it is a story i have told thousands and thousands of times with wrists and foam. each slightly different than the last, but of a shared nature. today i pass the story to someone else, but the telling takes time and learning the narrative even longer. i forget that i know it by heart.
repetition has been theorized in many ways. there’s the butlerian track, the idea that the thing we call identity is actually the accretion of the repeated performances of given actions, speech acts, expressions that already possess cultural and symbolic meaning. i have repeated this story full-time for over five years now; the hellos, how are yous and LATTE FOR HERE, CAPPUCCINO TO GOs. am i become customer servant, barista from the persistent and exhausted repetition of these acts? have i dug myself into an identity trap?
two years ago i was on track to be an academic. but, academic is a word, a trade, an identity that never comfortably adhered to me. now i am overeducated. now my intellectual potential feels, well, underutilized.
and there’s the bunk, yet oft cited notion that 10,000 hours of repeating the same activity is the attainment of mastery. let’s see, 40 hours per week, 52 weeks a year (minus those three weeks of vacation i took to have top surgery, but who’s counting?), for 5 years adds up to a cool 10,400 hours. i have spent 10,400 hours of my life doing this one strange thing. sad, and yet is this the very definition of mastery? have i done something truly incredible here? and, now having achieved mastery, can i turn back to pass the process on to others?

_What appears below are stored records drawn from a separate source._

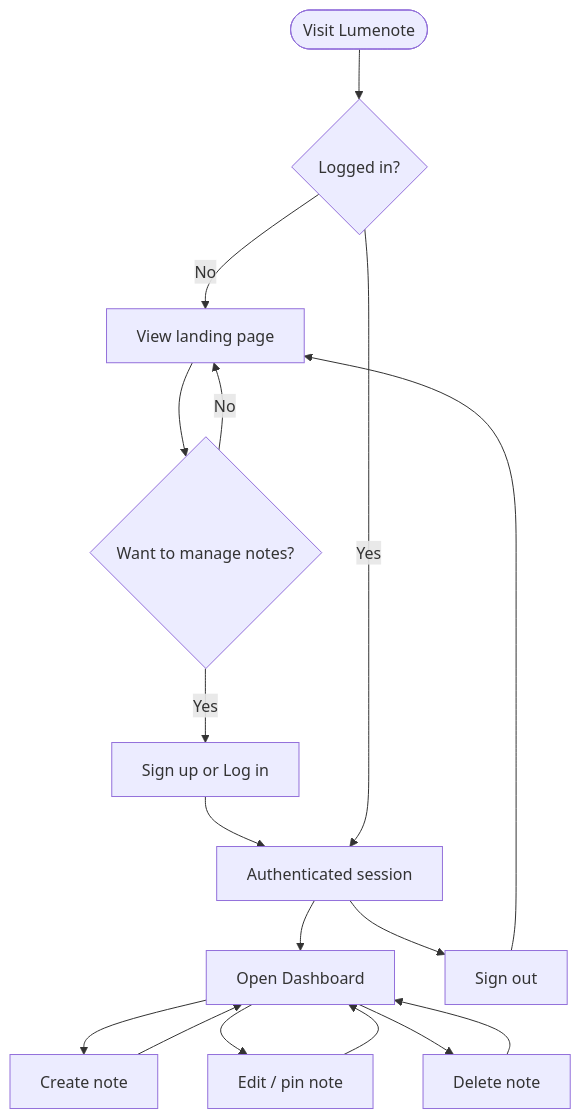
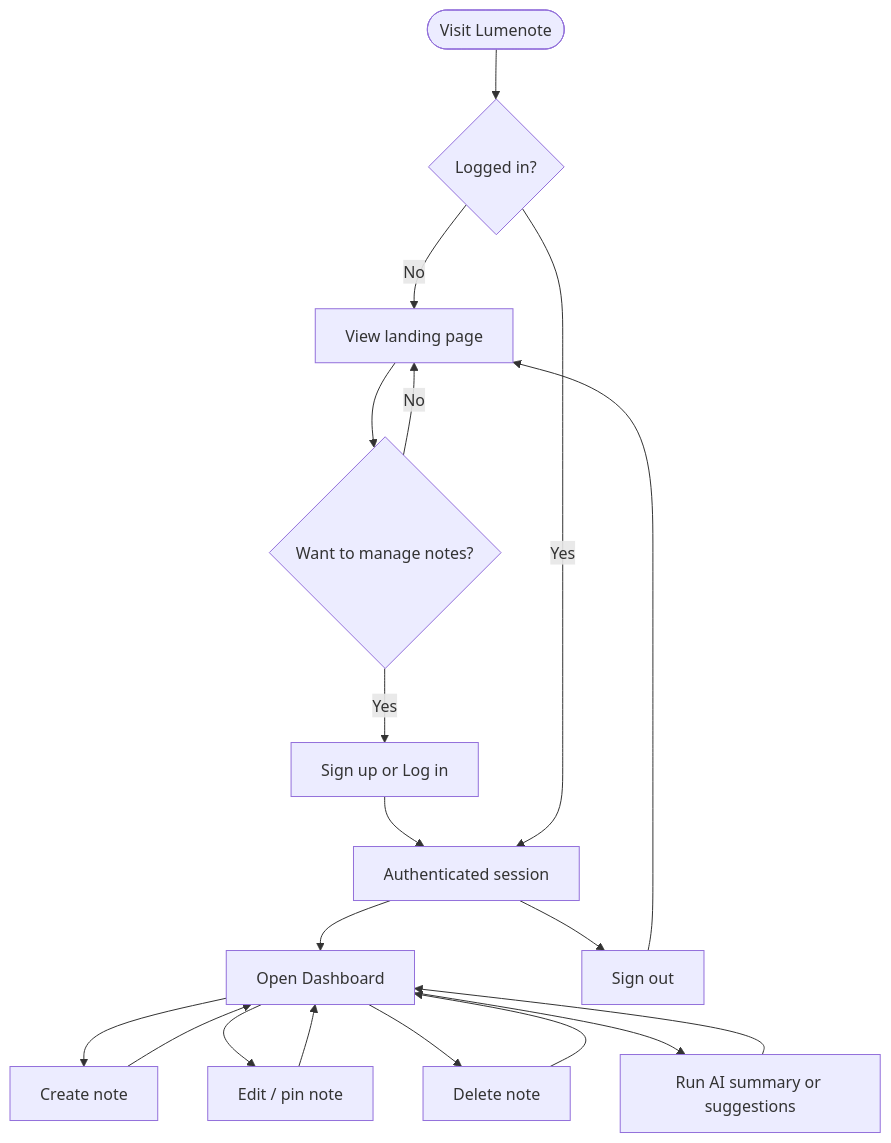
The second of 17 diagrams in DIAGRAMS.md (Angelica-Vides/Lumenote), drawn with Mermaid before and after one commit. The commit also changed other lines of this file and 3 other files, not shown here.

First line of the commit message:
docs: Week 3 planning and AI architecture diagrams

````diff
--- a/DIAGRAMS.md
+++ b/DIAGRAMS.md
@@ -37,19 +44,21 @@
 ```mermaid
 flowchart TD
     A([Visit Lumenote]) --> B{Logged in?}
     B -- No --> C[View landing page]
     C --> D{Want to manage notes?}
     D -- Yes --> E[Sign up or Log in]
     E --> F[Authenticated session]
     D -- No --> C
     B -- Yes --> F
     F --> G[Open Dashboard]
     G --> H[Create note]
     G --> I[Edit / pin note]
     G --> J[Delete note]
+    G --> L[Run AI summary or suggestions]
     H --> G
     I --> G
     J --> G
+    L --> G
     F --> K[Sign out]
     K --> C
 ```
````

i always said i didn’t want to be a teacher, because that’s what my mom and dad did and they both seemed stressed out a lot.
seems i can’t help myself.
how do i make meaning from my work? how do i resist making my work mean when it comes to my self and my identity?
i experience tension, pull from two sides. on one is the desire to do my work well and with care. from each detail, the grind, the tamp, the pull, the steam, the pour. i take care of each customer and take pride in doing my work well. because nothing is worse than spending the pittance that is your wage on an overpriced espresso drink, only to find that it’s bitter, acrid/sharp, overfoamed, underfoamed, melted, undrinkable. i have always tried to be the best at everything i do. but, that’s a holdover from my anxious youth. that’s a holdover from being raised as a woman, being told repeatedly that i had to work harder and do better to receive the credit and respect i was due.
barista is a transient occupation. people enter and exit at all times. it is hotbed of mediocrity. which i both love and hate.
on the other side is a punk, anticapitalist ethos. i want to slow down. i want to fuck up, spill, fail, a refusal to line someone else’s already overflowing coffers. i want to resist hierarchies and let things slip. i want to shout in the faces of people who treat me like an overly complicated cash register/coffee making machine. i want to banish coffee from the united states for the ecological impact of its transport and the economic impact on the folks who farm it for too little pay. i want to refuse to participate in the caffeine ideology that says we must always be rushed and productive, even if it means locking ourselves in jittery and unhealthy drug cycles.
a few weeks ago i took on a promotion. i took up a position of power, a slightly higher rung on the workplace ladder from employee to management. i feel, at long last, respected for the talent i have and the effort i put into my work (which is no doubt in part a result of my being perceived as a man now). but, i wonder whether management is an inherently fraught subject position. is it possible to be a “good” manager or have i tacitly consented to participate in an irreparable capitalist power dynamic? or, if we’re stuck in this moment of capitalism where labor is structured in this particular way, is it an act of harm reduction to have someone in a management position who is interested in creating a safe and healthy work environment for their staff?
of course, the new position has also come with an increase in my pay which is a contentious point as i navigate the choppy seas of neoliberal capitalism. increased pay and a managerial role are a boon when it comes to weathering my crushing student debt, my vulnerable position as a member of class that faces employment and housing discrimination, and the precarious nature of service labor. but, an increase in my pay stands on the backs of others receiving less. i watch my pay rise while the cooks and dishwashers who motor the entire food service industry in new york continue to be overworked and severely underpaid. the notion of deserving seems a moot point.
what does it mean to be successful? do i want success or is it just another chronormative ideology of progressive achievements that i would do well to critique/analyze/resist?
or would success look like something more simple? would it look like having friends and lovers, good food, peace and clarity, space for creative expression, space for contemplation of philosophy and the cosmos, a sense of meaning beyond who i am and what i do?